For some, there is anticipation of cooler temperatures and new beginnings and for others there is perhaps a small sigh and a determination to enjoy the last of this season as long as possible. Isn’t that so like all of our lives?

I am reminded of life’s ebbs and flows, like the seasons of the year and waxing and waning of the moon. Difficult times, changing times, happy times, and growing times are all part of our own experience. The familiar passage in Ecclesiastes 3 says it so well, “There is a time for everything, and a season for every activity under the heavens…”

What will we do with our own seasons – as we move from warmth to cool, to freshening or to dryness, to relaxation or hard work, or from trials to celebration – in an ever-moving rhythm? For good or bad, we hold on to some things and never fully experience or enjoy other things.
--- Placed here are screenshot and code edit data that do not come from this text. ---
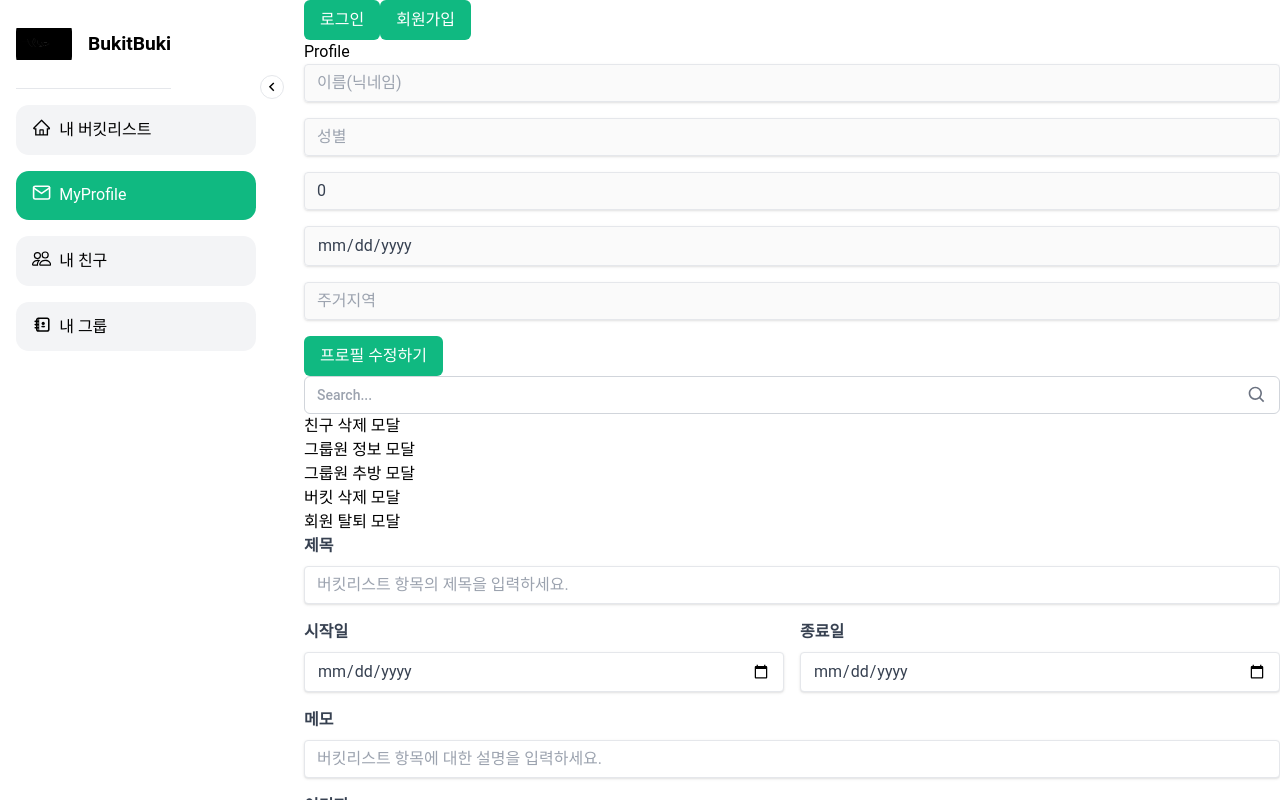
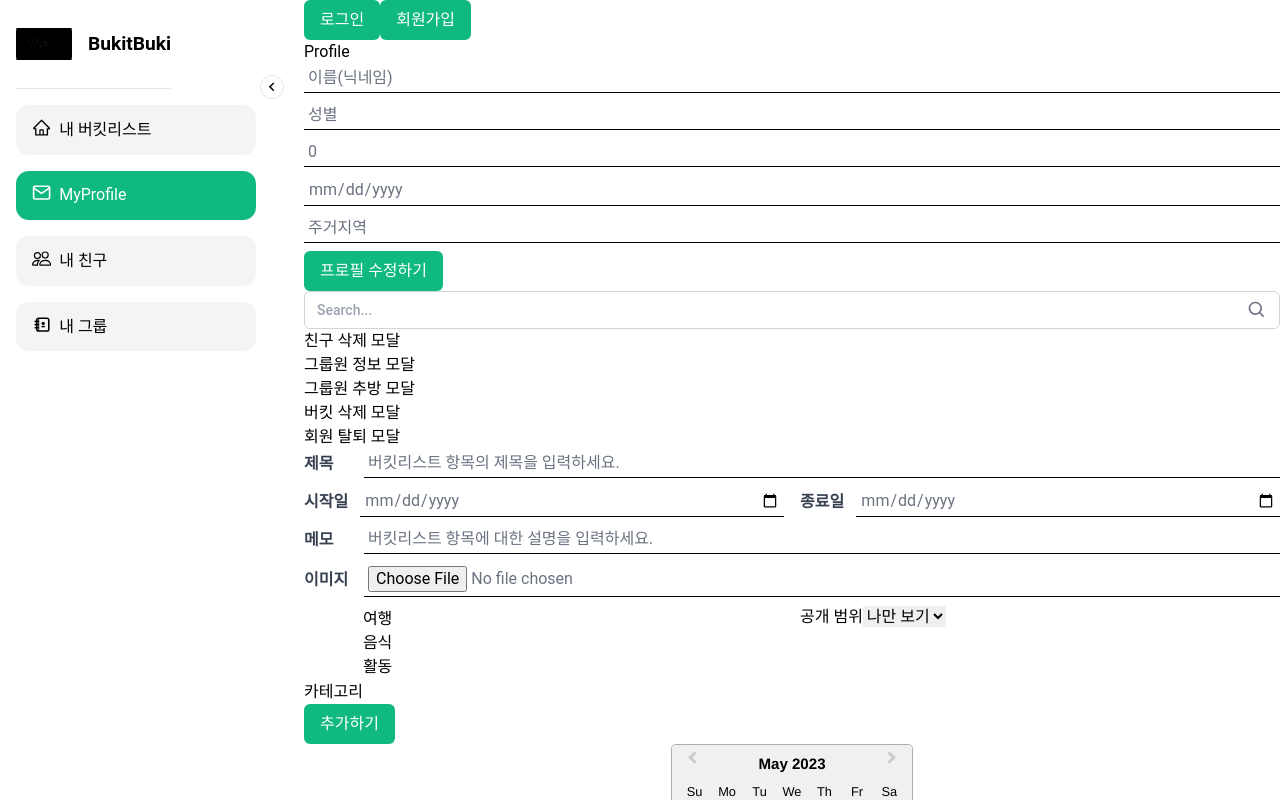
Before and after one commit to Bucket-Business-Organization/buki-buki-client, a Next.js app: page /Profile in a window 1280 px wide. Shown: the top 800 px of the page. Built offline with nearby package versions, Linux system fonts and the light colour scheme.

Commit message:
Feat: className prop 추가

```diff
--- a/components/common/Input.tsx
+++ b/components/common/Input.tsx
@@ -13,6 +13,7 @@ interface InputProps {
   onClick?: () => void;
   readOnly?: boolean;
   onChange?: (event: React.ChangeEvent<HTMLInputElement>) => void;
+  className?: string;
 }
 
 const Input: React.FC<InputProps> = ({
@@ -26,17 +27,21 @@ const Input: React.FC<InputProps> = ({
   defaultValue = "",
   onClick,
   readOnly = false,
+  className = "",
 
   onChange,
 }) => {
   return (
-    <div className="mb-4">
+    <div className="mb-2 w-full flex">
       {showLabel ? (
-        <label htmlFor={id} className="block text-gray-700 font-bold mb-2">
+        <label
+          htmlFor={id}
+          className={` text-gray-700 w-16 font-bold  text-center flex items-center${className}`}
+        >
           {label}
         </label>
       ) : (
-        <label htmlFor={id} className="sr-only">
+        <label htmlFor={id} className={`sr-only ${className}`}>
           {label}
         </label>
       )}
@@ -50,7 +55,7 @@ const Input: React.FC<InputProps> = ({
         defaultValue={defaultValue}
         onClick={onClick}
         readOnly={readOnly}
-        className="shadow appearance-none border rounded w-full py-2 px-3 text-gray-700 leading-tight focus:outline-none focus:shadow-outline"
+        className={`text-base text-gray-500 w-full placeholder-gray-500 border-b border-black  py-1 px-1 leading-tight focus:outline-none focus:shadow-outline bg-white ${className}`}
       />
     </div>
   );
```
Struggling through the waning of things we hold dear is hard! Waiting, letting go, and wrestling with churning emotions is unsettling, a difficult or uncomfortable place to be!
Will the light grow again? Will happiness come? … But I don’t want to say “good-bye”! Even moving through new and positive seasons can be a challenge. It’s so easy to miss the goodness in the sometimes-mad rush of life!

As I’ve gotten older, I’ve made a resolve to intentionally enjoy those positive times, to catch myself in those moments. It has taken some practice! Perhaps it is a satisfying opportunity to help someone else… a new word spoken by a child I’m working with… encouragement or a positive comment from a friend… time to rest and relax after a long day of work… or moments with my family.

There’s so much to be thankful for, whether the season is ending, beginning, or even in the difficult waiting and changing times between them! We can be assured of God’s presence in them all… as we are looking back, looking forward, and taking time for the now.

My prayer for us today is that we will know God’s presence through all of our seasons and find comfort and joy in Him.

*Ecclesiastes 3:1-13, Psalm 23

Reflections on Fish

fish_underwater-1216244_1920_pixabay Simon H

Places to go and things to explore
• Stay out of the breakers to avoid trouble
• Joy carries us through dark fear and bright hope
• The immensity of one’s world is full of wonders
• Moving through life with others is a dance
• Life’s rhythm flows with energy
• Those gathered around us can bring protection and security
• Quiet presence when needed… is a gift
• When we are swimming freely… we are in our element
• Peace is found in quiet nooks

From “Reflections from the Everyday”